EPA repeats warnings on R22 “substitutes”
USA: The US Environmental Protection Agency (EPA) has repeated warnings of the dangers of using hydrocarbon refrigerants as substitutes for R22 in existing equipment.
The EPA warns that using a propane-based refrigerant in a vehicle or home air conditioner that is not designed to use flammable refrigerants poses a threat to homeowners as well as service technicians.
“Systems that are recharged with an unapproved alternative called “22a” can catch fire or explode, resulting in injury and property damage,” it says.
A number of refrigerants with “22a” or “R-22a” in the name contain highly flammable hydrocarbons, such as propane, and have been marketed to US consumers and contractors seeking to recharge existing R22 systems.
These refrigerants have not been submitted to the EPA for review under its SNAP programme, so are prohibited from use. Further, the EPA recently issued a proposed rule that would list refrigerant products sold as 22a and all refrigerants identified as flammability Class 3 in ANSI/ASHRAE Standard 34–2013 as unacceptable for retrofitting residential and light commercial AC and heat pumps—unitary split AC systems and heat pumps.
In March, a Louisiana man was arrested for selling a product called Super-Freeze 22A. According to reports, most of the individuals who purchased the product were unaware it was potentially flammable.
In January of this year, Northcutt Inc, of Wichita, Kansas, agreed to pay a $100,000 civil penalty and discontinue US marketing and sales of unapproved flammable hydrocarbon refrigerants sold as ES 22a and ES 502a.
Last year, Enviro-Safe Refrigerants of Pekin, Illinois, agreed to pay a $300,000 civil penalty and cease marketing and sales of hydrocarbon refrigerants HC-12a, HC-22a and HC-502a, as substitutes for ozone-depleting substances.

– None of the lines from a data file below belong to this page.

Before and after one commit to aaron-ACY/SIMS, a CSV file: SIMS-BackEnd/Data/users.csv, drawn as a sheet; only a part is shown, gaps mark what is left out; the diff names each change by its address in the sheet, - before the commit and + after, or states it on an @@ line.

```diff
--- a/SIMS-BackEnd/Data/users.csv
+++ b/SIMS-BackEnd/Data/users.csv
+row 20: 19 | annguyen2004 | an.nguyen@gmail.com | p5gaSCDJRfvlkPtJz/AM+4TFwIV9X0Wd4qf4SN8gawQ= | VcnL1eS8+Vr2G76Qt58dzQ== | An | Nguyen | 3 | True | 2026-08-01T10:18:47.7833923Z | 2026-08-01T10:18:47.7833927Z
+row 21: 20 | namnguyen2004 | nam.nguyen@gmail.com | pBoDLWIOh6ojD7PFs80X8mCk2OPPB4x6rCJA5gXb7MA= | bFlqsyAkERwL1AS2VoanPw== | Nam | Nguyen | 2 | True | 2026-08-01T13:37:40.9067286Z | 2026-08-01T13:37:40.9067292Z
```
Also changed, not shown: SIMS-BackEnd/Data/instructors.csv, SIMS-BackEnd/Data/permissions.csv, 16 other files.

The EPA says it continues to investigate instances where propane-based refrigerants have been illegally marketed and used as substitutes for HCFC22 (R22) and will continue to take enforcement actions where appropriate.
“Using an unapproved, flammable refrigerant in a system that wasn’t designed to address flammability can lead to serious consequences, including explosion or injury in the worst cases,” said Janet McCabe, acting assistant administrator for EPA’s Office of Air and Radiation. “As the summer cooling season gets started, we want to make sure consumers and equipment owners know what is going into their system is safe.”